According to Ali Kardor, NIOC managing director, gas condensates output was around 300,000 bpd in 2013, but production capacity has since shot up by 50%, exceeding 600,000 barrels per day. Combined exports of crude oil and condensates have also climbed to 2.8 million bpd, said the official. Condensates are in the twilight zone between crude oil and natural gas.
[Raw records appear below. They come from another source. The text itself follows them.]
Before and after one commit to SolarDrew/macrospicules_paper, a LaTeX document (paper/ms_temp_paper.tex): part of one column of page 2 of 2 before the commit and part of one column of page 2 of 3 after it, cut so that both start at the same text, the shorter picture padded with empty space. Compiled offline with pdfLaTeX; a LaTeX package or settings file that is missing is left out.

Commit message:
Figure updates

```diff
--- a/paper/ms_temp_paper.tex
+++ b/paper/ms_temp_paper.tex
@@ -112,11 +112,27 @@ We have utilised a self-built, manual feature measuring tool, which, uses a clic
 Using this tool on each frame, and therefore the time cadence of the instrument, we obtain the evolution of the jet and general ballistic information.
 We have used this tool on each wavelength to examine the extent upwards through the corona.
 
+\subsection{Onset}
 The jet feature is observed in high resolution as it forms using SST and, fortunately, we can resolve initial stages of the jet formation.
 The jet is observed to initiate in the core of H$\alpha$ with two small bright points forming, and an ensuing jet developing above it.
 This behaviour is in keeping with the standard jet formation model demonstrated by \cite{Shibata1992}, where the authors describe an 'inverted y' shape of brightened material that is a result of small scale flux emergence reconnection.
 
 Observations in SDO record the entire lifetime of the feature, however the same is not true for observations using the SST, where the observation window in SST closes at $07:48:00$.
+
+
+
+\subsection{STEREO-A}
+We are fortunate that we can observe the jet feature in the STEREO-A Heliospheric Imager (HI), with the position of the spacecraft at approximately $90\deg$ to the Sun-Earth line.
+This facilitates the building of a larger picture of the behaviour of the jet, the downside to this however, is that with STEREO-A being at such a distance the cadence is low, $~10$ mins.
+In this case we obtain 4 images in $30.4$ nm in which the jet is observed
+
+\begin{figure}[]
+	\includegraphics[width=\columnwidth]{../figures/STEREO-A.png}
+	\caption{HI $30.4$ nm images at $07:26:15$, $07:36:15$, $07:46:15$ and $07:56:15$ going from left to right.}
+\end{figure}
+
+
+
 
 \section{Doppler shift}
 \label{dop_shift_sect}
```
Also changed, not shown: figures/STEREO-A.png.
They possess characteristics of both oil and gas, and have values and market drivers both similar to, and distinctly separate from, oil and gas.
Underscoring that the main buyers of Iranian gas condensates in Asia are its traditional oil customers, namely China, India, South Korea, Turkey, Taiwan and Japan, he noted, “BP received its first gas condensates cargo from NIOC last year under single-shipment contracts and negotiations are underway for NIOC to sign long-term contracts with Shell.” In related news, Iran had stored up 10 million barrels of condensates in China as part of efforts to expand its presence in the world’s second-largest energy market, but the entire inventory has been sold, the Oil Ministry said earlier in the week.
Tehran turned to leasing oil storage tanks in China during the sanctions, making the country an export base for its petroleum products in the Far East as financial and trade restrictions had significantly curtailed Iranian oil trade and shipment. “With each barrel at $40, export of 50 million barrels of condensates generates $2 billion in revenues, Kardor was quoted as saying by Shana on Saturday. Condensate output is slated to reach 1 million barrels a day upon the launch of all phases of South Pars, the giant gas field shared by Iran and Qatar, the NIOC chief added.
But Tehran has said it wants to reduce the outbound shipments of condensates and instead use the fossil fuel for manufacturing goods with higher value added. Condensate exports are set to decrease sharply upon the launch of several oil processing plants, including the Siraf and the Persian Gulf Star Refinery, the latter said to be the largest refinery project in the Middle East.
Export of petroleum products has also risen to record levels in the first 10 months of the current fiscal year as 450,000 barrels of oil derivatives such as naphtha, diesel, bitumen and sulfur, were exported in large volumes to Southeast Asian clients from Mahshahr, Asalouyeh, Lavan and Bandar Abbas ports in southern Iran. Drew Stafford Authentic JerseyShare This